ENTRIES PROVIDED:
- - - - - - -
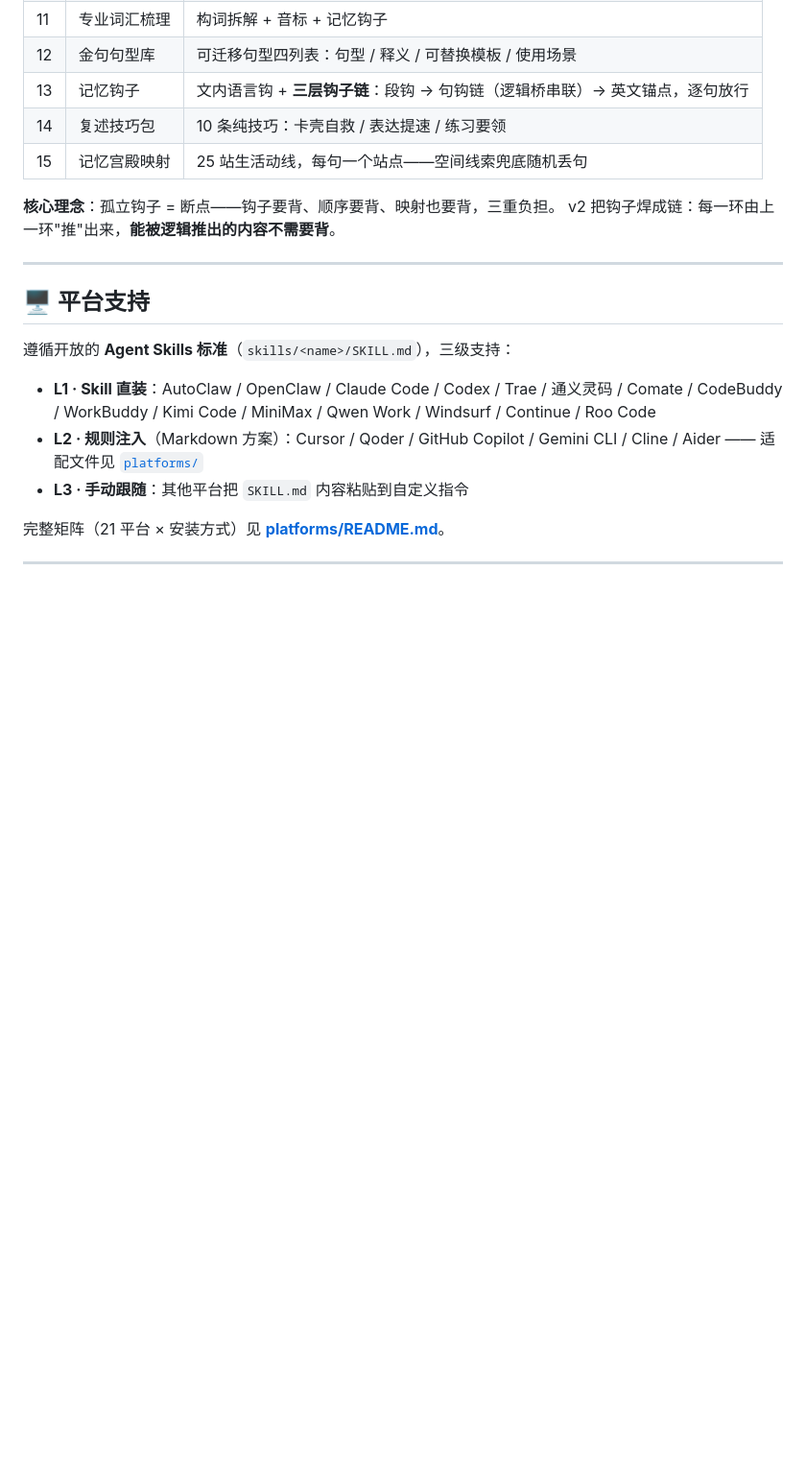
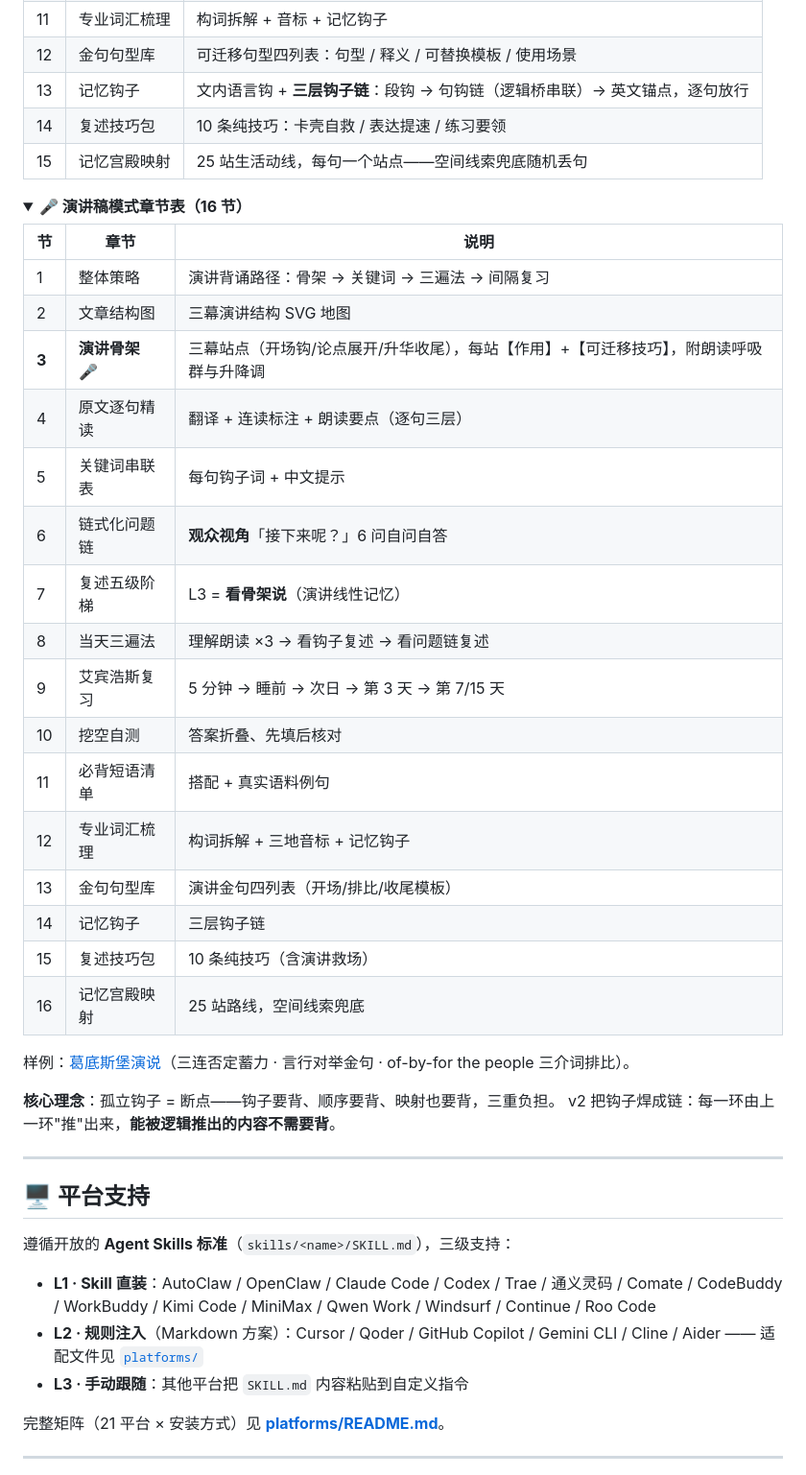
Before and after one commit to yxdwind/english-memory-method, a Markdown page: readme.md, the part around the change. Shown at 96% size. GitHub-like rendering; folded sections open; blank space fills up the shorter version.

Commit message:
readme: add speech-mode 16-section chapter table (zh/en)

```diff
--- a/readme.md
+++ b/readme.md
@@ -93,6 +93,33 @@ npx english-memory-method
 | 14 | 复述技巧包 | 10 条纯技巧：卡壳自救 / 表达提速 / 练习要领 |
 | 15 | 记忆宫殿映射 | 25 站生活动线，每句一个站点——空间线索兜底随机丢句 |
 
+<details>
+<summary><b>🎤 演讲稿模式章节表（16 节）</b></summary>
+
+| 节 | 章节 | 说明 |
+|----|------|------|
+| 1 | 整体策略 | 演讲背诵路径：骨架 → 关键词 → 三遍法 → 间隔复习 |
+| 2 | 文章结构图 | 三幕演讲结构 SVG 地图 |
+| **3** | **演讲骨架** 🎤 | 三幕站点（开场钩/论点展开/升华收尾），每站【作用】+【可迁移技巧】，附朗读呼吸群与升降调 |
+| 4 | 原文逐句精读 | 翻译 + 连读标注 + 朗读要点（逐句三层） |
+| 5 | 关键词串联表 | 每句钩子词 + 中文提示 |
+| 6 | 链式化问题链 | **观众视角**「接下来呢？」6 问自问自答 |
+| 7 | 复述五级阶梯 | L3 = **看骨架说**（演讲线性记忆） |
+| 8 | 当天三遍法 | 理解朗读 ×3 → 看钩子复述 → 看问题链复述 |
+| 9 | 艾宾浩斯复习 | 5 分钟 → 睡前 → 次日 → 第 3 天 → 第 7/15 天 |
+| 10 | 挖空自测 | 答案折叠、先填后核对 |
+| 11 | 必背短语清单 | 搭配 + 真实语料例句 |
+| 12 | 专业词汇梳理 | 构词拆解 + 三地音标 + 记忆钩子 |
+| 13 | 金句句型库 | 演讲金句四列表（开场/排比/收尾模板） |
+| 14 | 记忆钩子 | 三层钩子链 |
+| 15 | 复述技巧包 | 10 条纯技巧（含演讲救场） |
+| 16 | 记忆宫殿映射 | 25 站路线，空间线索兜底 |
+
+样例：[葛底斯堡演说](gettysburg-memorization-plan.html)（三连否定蓄力 · 言行对举金句 · of-by-for the people 三介词排比）。
+
+</details>
+
+
 **核心理念**：孤立钩子 = 断点——钩子要背、顺序要背、映射也要背，三重负担。
 v2 把钩子焊成链：每一环由上一环"推"出来，**能被逻辑推出的内容不需要背**。
 
```
Also changed, not shown: readme.en.md (+27 -0 lines).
- - - - - - -
From the entries, copy every line in which the word "method" occurs.

Before and after one commit to yxdwind/english-memory-method, a Markdown page: readme.md, the part around the change. Shown at 96% size. GitHub-like rendering; folded sections open; blank space fills up the shorter version.
@@ -93,6 +93,33 @@ npx english-memory-method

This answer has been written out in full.